What you are asked to do — Exact copy, no pictures: restate each entry below word for word.

START Extracted entries

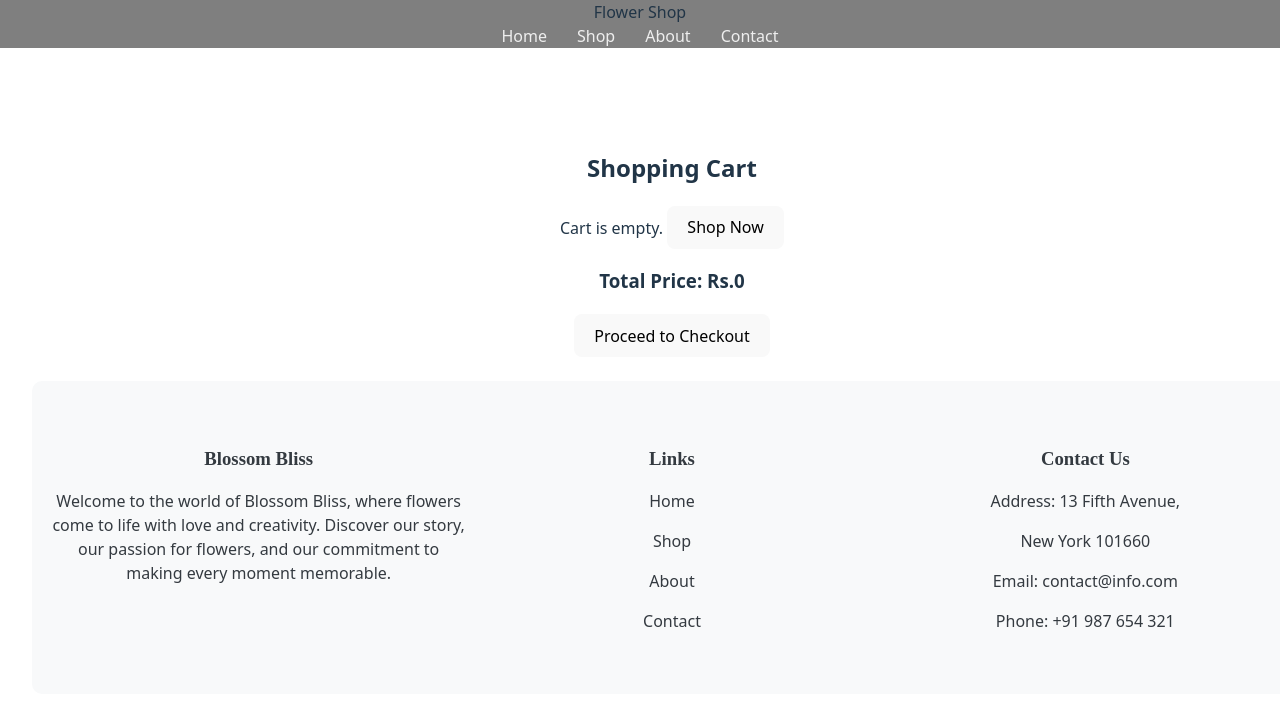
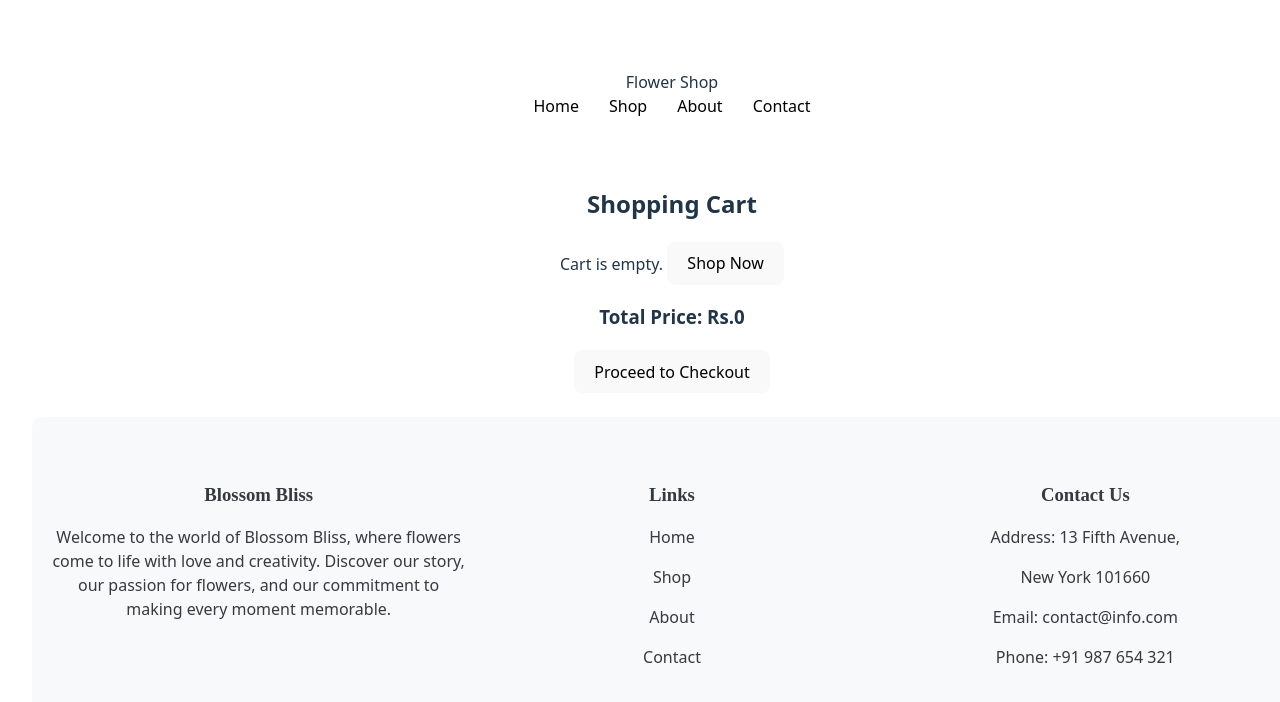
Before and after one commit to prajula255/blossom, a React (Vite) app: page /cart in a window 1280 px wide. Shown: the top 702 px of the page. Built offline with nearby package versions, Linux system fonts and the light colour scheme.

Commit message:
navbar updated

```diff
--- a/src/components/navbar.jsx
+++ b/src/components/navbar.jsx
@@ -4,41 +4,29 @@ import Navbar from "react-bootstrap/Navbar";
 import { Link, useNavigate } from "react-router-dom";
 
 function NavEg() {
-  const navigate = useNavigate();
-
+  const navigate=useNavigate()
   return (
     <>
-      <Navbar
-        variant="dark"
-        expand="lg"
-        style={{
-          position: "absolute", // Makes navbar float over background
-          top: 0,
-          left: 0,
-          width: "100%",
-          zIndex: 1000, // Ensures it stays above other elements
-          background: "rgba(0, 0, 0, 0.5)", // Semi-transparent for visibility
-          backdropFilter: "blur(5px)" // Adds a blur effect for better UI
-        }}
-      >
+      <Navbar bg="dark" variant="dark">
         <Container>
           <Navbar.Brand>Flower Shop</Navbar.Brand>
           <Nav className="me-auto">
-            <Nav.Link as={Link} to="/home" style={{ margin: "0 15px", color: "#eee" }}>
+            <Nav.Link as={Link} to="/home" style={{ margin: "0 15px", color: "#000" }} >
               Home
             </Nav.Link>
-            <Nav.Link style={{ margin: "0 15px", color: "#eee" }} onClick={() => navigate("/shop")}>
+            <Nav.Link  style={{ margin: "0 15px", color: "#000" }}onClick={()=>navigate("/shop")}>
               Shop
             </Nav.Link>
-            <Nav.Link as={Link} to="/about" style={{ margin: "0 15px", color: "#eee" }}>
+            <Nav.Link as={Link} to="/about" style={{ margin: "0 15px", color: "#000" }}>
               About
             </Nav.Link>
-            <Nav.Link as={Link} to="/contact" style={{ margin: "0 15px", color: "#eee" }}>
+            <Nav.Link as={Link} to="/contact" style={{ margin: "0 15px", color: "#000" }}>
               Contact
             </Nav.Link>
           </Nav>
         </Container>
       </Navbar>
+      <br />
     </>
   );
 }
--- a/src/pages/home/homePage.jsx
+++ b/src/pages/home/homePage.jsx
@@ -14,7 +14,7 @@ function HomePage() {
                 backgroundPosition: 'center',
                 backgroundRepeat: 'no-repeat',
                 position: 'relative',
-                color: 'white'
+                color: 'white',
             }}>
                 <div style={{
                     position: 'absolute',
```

END Extracted entries

Output for this task —
Before and after one commit to prajula255/blossom, a React (Vite) app: page /cart in a window 1280 px wide. Shown: the top 702 px of the page. Built offline with nearby package versions, Linux system fonts and the light colour scheme.

Commit message:
navbar updated

```diff
--- a/src/components/navbar.jsx
+++ b/src/components/navbar.jsx
@@ -4,41 +4,29 @@ import Navbar from "react-bootstrap/Navbar";
 import { Link, useNavigate } from "react-router-dom";
 
 function NavEg() {
-  const navigate = useNavigate();
-
+  const navigate=useNavigate()
   return (
     <>
-      <Navbar
-        variant="dark"
-        expand="lg"
-        style={{
-          position: "absolute", // Makes navbar float over background
-          top: 0,
-          left: 0,
-          width: "100%",
-          zIndex: 1000, // Ensures it stays above other elements
-          background: "rgba(0, 0, 0, 0.5)", // Semi-transparent for visibility
-          backdropFilter: "blur(5px)" // Adds a blur effect for better UI
-        }}
-      >
+      <Navbar bg="dark" variant="dark">
         <Container>
           <Navbar.Brand>Flower Shop</Navbar.Brand>
           <Nav className="me-auto">
-            <Nav.Link as={Link} to="/home" style={{ margin: "0 15px", color: "#eee" }}>
+            <Nav.Link as={Link} to="/home" style={{ margin: "0 15px", color: "#000" }} >
               Home
             </Nav.Link>
-            <Nav.Link style={{ margin: "0 15px", color: "#eee" }} onClick={() => navigate("/shop")}>
+            <Nav.Link  style={{ margin: "0 15px", color: "#000" }}onClick={()=>navigate("/shop")}>
               Shop
             </Nav.Link>
-            <Nav.Link as={Link} to="/about" style={{ margin: "0 15px", color: "#eee" }}>
+            <Nav.Link as={Link} to="/about" style={{ margin: "0 15px", color: "#000" }}>
               About
             </Nav.Link>
-            <Nav.Link as={Link} to="/contact" style={{ margin: "0 15px", color: "#eee" }}>
+            <Nav.Link as={Link} to="/contact" style={{ margin: "0 15px", color: "#000" }}>
               Contact
             </Nav.Link>
           </Nav>
         </Container>
       </Navbar>
+      <br />
     </>
   );
 }
--- a/src/pages/home/homePage.jsx
+++ b/src/pages/home/homePage.jsx
@@ -14,7 +14,7 @@ function HomePage() {
                 backgroundPosition: 'center',
                 backgroundRepeat: 'no-repeat',
                 position: 'relative',
-                color: 'white'
+                color: 'white',
             }}>
                 <div style={{
                     position: 'absolute',
```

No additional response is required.